Writer: Paula Hawkins
Adaptor: Rachel Wagstaff and Duncan Able
Director: Joseph Hodges
Best-selling Paula Hawkins novel turned movie The Girl On The Train has gained fans everywhere, and thankfully the theatre adaptation also doesn’t disappoint.
A local community are put under a spotlight when gallery owner Megan Hipwell (Chrystine Symone) goes missing. It’s not long before the D.I Gaskill (Cavin Cornwall) begins to focus on alcoholic, people-watcher Rachel (Katie Ray), who enviously watches Megan from afar every morning on her train commute. With frequent blackouts and memory lapses, Rachel struggles to remember where she was the night Megan went missing – but does that make her a suspect? Becoming obsessed with the disappearance she frantically tries to piece together what happened that night, embroiling her deeper and deeper into the investigation.
This show is a classic mystery combining suspense, shock and salacious revelations. Working well on the small stage, the script holds weight, engaging the audience and allowing it to work as a standalone show for those less familiar with the original novel. With a variety of suspects in the mix such as husband Scott (Scott Hume), therapist Kamal (Kirk Smith), or local couple Tom (Tom Gordon) and Anna (Tori Hargreaves) – the wide-ranging cast do a good job of portraying their individual roles, while simultaneously supporting each other as an overall team. Occasionally some interactions feel a little too mechanically staged, so some more natural exchanges between the cast and the set would really help the fluidity of the performance.

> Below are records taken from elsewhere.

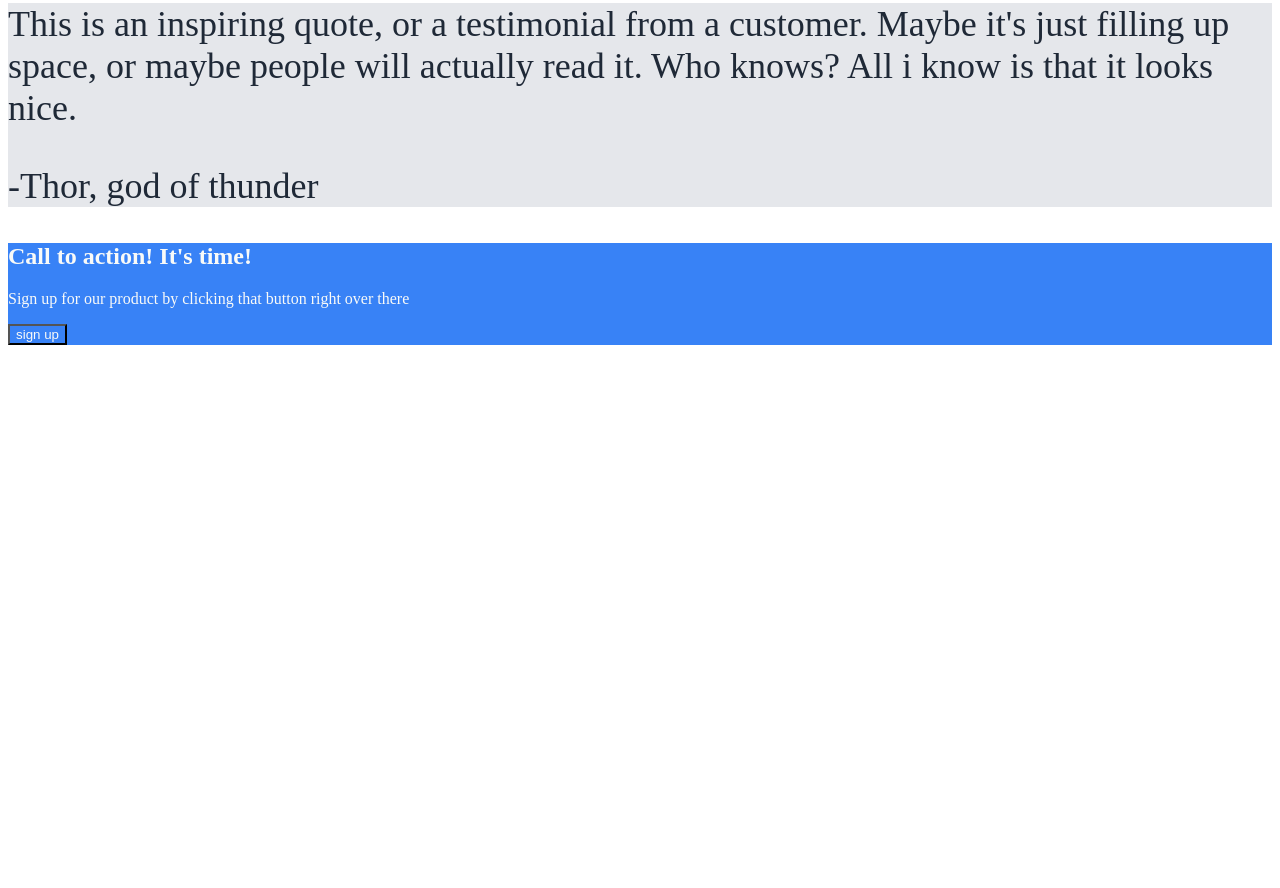
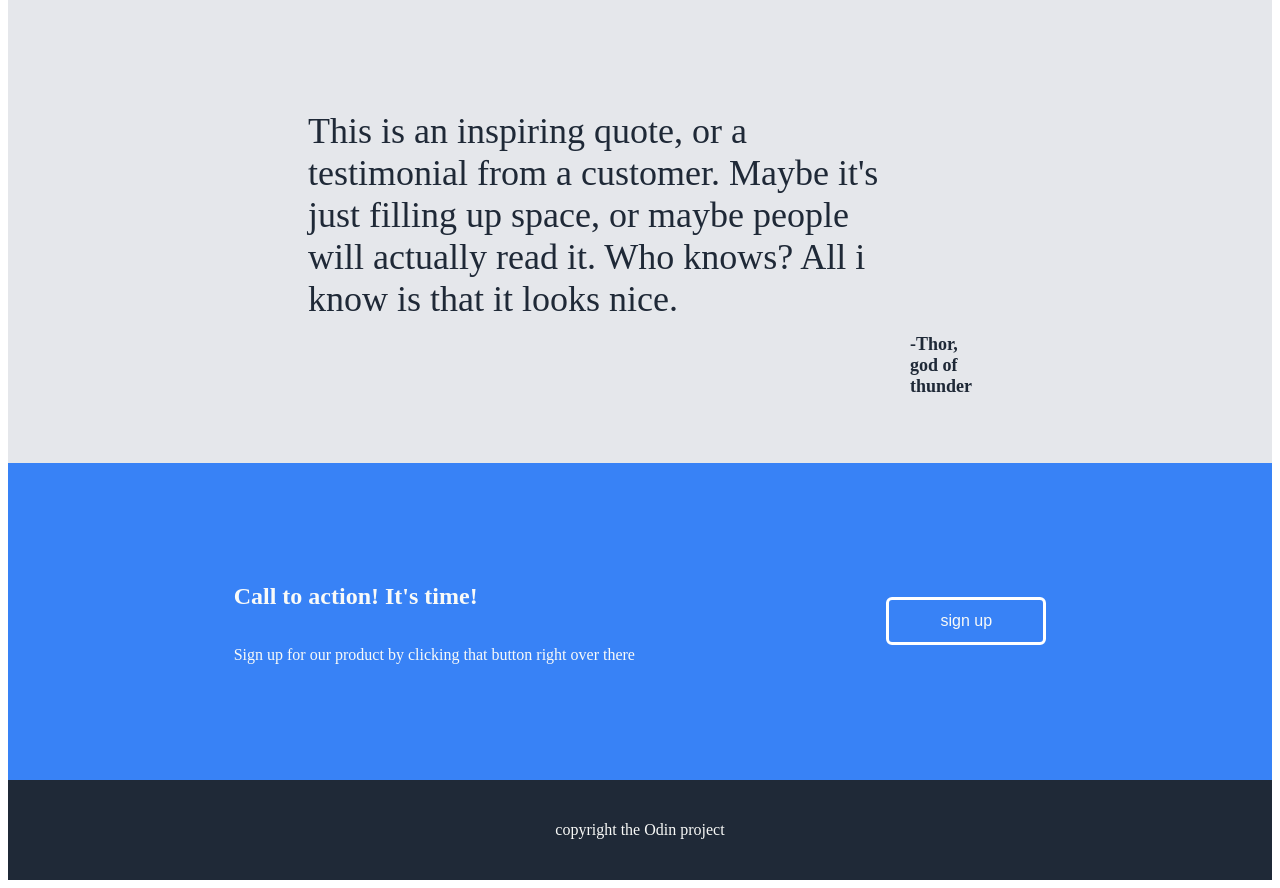
Before and after one commit to karimnaderr/landing-page, a plain HTML site: page index.html in a window 1280 px wide. Shown: the part 941-1829 px from the top of the page. Before the commit the page ends 1294 px from the top, so only its background shows below. Drawn offline with Linux system fonts and the light colour scheme.

Commit message:
finish the styling and final structure

```diff
--- a/index.html
+++ b/index.html
@@ -19,7 +19,7 @@
             </ul>
         </div>
         <div class="bottom-header">
-            <div>
+            <div class="text-bottom-header">
                 <h1 class="main-text">This website is awesome</h1>
                 <p class="secondary-text">This website has some subtext that goes here under the main title. It's a
                     lower
@@ -56,14 +56,18 @@
         <p>This is an inspiring quote, or a testimonial from a customer. Maybe it's just filling up space, or maybe
             people
             will actually read it. Who knows? All i know is that it looks nice.</p>
-        <p>-Thor, god of thunder</p>
+        <p id="author">-Thor, god of thunder</p>
     </div>
     <div class="action">
-        <h2>Call to action! It's time!</h2>
-        <p>Sign up for our product by clicking that button right over there</p>
-        <button class="action">sign up</button>
+        <div class="inside-action">
+            <div id="action-text">
+                <h2>Call to action! It's time!</h2>
+                <p>Sign up for our product by clicking that button right over there</p>
+            </div>
+            <button class="action signup">sign up</button>
+        </div>
     </div>
-    <div class="footer"></div>
+    <div class="footer">copyright the Odin project</div>
 </body>
 
 </html>
--- a/style.css
+++ b/style.css
@@ -3,7 +3,6 @@
     display: flex;
     flex-direction: column;
     justify-content: space-between;
-
     height: 500px;
 
 }
@@ -43,15 +42,34 @@ li {
 
 .bottom-header {
     display: flex;
-    justify-content: space-around;
-    padding-bottom: 48px;
-    gap: 24px;
+    justify-content: center;
+    padding: 48px;
+    gap: 96px;
+    align-items: center;
 }
 
+.text-bottom-header {
+    padding: 48px;
+    align-self: center;
+}
+
+
 .image-placeholder {
-    width: 600px;
+    width: 400px;
     height: 200px;
     background-color: darkgray;
+    display: flex;
+    flex-shrink: 0;
+}
+
+button {
+    width: 160px;
+    height: 48px;
+    font-size: 16px;
+    border: none;
+    border-radius: 6px;
+    background-color: #3882f6;
+    color: #f9faf8;
 }
 
 .info-header {
@@ -91,22 +109,52 @@ li {
 }
 
 
-.second-header {
+.quote {
     display: flex;
-}
-
-
-
-.action {
-    background-color: #3882f6;
-    color: #f9faf8;
-}
-
-
-
-.quote {
+    height: 400px;
     background-color: #e5e7eb;
     font-size: 36px;
     font-family: light italic;
     color: #1f2937;
+    justify-content: center;
+    align-items: center;
+    padding: 48px 300px;
 }
+
+#author {
+    display: flex;
+    font-size: 18px;
+    font-weight: 900;
+    align-self: flex-end;
+    flex-wrap: nowrap;
+}
+
+.inside-action {
+    background-color: #3882f6;
+    color: #f9faf8;
+    display: flex;
+    justify-content: space-around;
+    align-items: center;
+    padding: 100px;
+}
+
+#action-text {
+    display: flex;
+    flex-direction: column;
+    justify-content: center;
+}
+
+.signup {
+    background-color: #3882f6;
+    border: 3px solid white;
+    color: #f9faf8;
+}
+
+.footer {
+    display: flex;
+    background-color: #1f2937;
+    height: 100px;
+    color: #f9faf8;
+    justify-content: center;
+    align-items: center;
+}
```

The lighting design (Seb Blaber) and sound design (Sam Glossop) work fantastically in unison together to set each scene and build the tension, especially with their masterful depiction of the train that frequents throughout the performance. While this aspect is impressive, other parts of the stage feel quite sterile and stark in comparison. While the empty wine bottle strewn set works well for the first few scenes, nothing is amended throughout other than some police tape being added – which feels like a wasted opportunity for even some simplistic additions to break up the clinical ambiance of the set.

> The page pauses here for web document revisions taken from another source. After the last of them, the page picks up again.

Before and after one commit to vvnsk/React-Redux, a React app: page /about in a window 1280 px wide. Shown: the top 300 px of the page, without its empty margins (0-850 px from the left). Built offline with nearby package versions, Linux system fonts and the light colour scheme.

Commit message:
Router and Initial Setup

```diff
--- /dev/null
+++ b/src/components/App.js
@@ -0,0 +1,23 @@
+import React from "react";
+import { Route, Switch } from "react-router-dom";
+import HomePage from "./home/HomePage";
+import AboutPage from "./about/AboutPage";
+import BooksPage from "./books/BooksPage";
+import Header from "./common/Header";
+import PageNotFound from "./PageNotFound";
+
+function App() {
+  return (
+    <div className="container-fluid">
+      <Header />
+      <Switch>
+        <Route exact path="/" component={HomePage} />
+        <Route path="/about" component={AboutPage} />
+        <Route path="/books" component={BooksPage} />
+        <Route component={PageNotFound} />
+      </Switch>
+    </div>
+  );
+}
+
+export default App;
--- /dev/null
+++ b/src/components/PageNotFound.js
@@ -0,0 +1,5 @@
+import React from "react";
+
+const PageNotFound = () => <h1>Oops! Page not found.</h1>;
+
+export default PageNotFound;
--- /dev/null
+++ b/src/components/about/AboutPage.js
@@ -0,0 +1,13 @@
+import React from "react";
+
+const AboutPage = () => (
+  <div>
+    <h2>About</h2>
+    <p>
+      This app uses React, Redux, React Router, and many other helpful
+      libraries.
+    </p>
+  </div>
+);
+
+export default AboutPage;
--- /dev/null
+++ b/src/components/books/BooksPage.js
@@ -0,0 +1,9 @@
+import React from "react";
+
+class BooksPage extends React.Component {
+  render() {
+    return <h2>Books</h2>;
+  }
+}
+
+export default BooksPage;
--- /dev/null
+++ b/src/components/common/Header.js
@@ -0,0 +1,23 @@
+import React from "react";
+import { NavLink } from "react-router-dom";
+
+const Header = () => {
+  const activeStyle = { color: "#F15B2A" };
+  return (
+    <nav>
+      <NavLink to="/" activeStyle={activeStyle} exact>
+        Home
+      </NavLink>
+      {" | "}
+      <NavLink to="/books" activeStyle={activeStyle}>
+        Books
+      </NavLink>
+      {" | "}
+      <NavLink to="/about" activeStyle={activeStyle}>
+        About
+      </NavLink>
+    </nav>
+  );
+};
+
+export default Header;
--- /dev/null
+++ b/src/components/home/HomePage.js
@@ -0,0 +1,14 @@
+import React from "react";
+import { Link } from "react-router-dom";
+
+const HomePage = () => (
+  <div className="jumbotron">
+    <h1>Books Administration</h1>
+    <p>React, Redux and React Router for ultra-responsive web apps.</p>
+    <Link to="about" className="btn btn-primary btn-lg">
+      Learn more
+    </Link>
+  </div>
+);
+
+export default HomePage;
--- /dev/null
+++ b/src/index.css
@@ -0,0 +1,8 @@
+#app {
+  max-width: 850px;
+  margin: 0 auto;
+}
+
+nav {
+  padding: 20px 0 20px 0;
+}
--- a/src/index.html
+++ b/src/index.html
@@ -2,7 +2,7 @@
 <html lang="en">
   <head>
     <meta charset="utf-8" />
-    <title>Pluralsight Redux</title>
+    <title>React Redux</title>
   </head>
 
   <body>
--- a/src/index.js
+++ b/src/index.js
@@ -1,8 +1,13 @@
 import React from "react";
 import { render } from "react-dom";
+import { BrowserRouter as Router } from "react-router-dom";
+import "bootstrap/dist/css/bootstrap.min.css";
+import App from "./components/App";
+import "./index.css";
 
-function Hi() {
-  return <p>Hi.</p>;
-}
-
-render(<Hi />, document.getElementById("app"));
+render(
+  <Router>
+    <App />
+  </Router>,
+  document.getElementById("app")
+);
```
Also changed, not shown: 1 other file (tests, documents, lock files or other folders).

Although you might think that you’ve already had your The Girl on the Train fix, seeing it as a smaller scale theatre production really is a completely different experience, so it’s worth taking your own train journey over to Upstairs at the Gatehouse and being voyeur to this tense adaptation.
Runs until 3 July 2022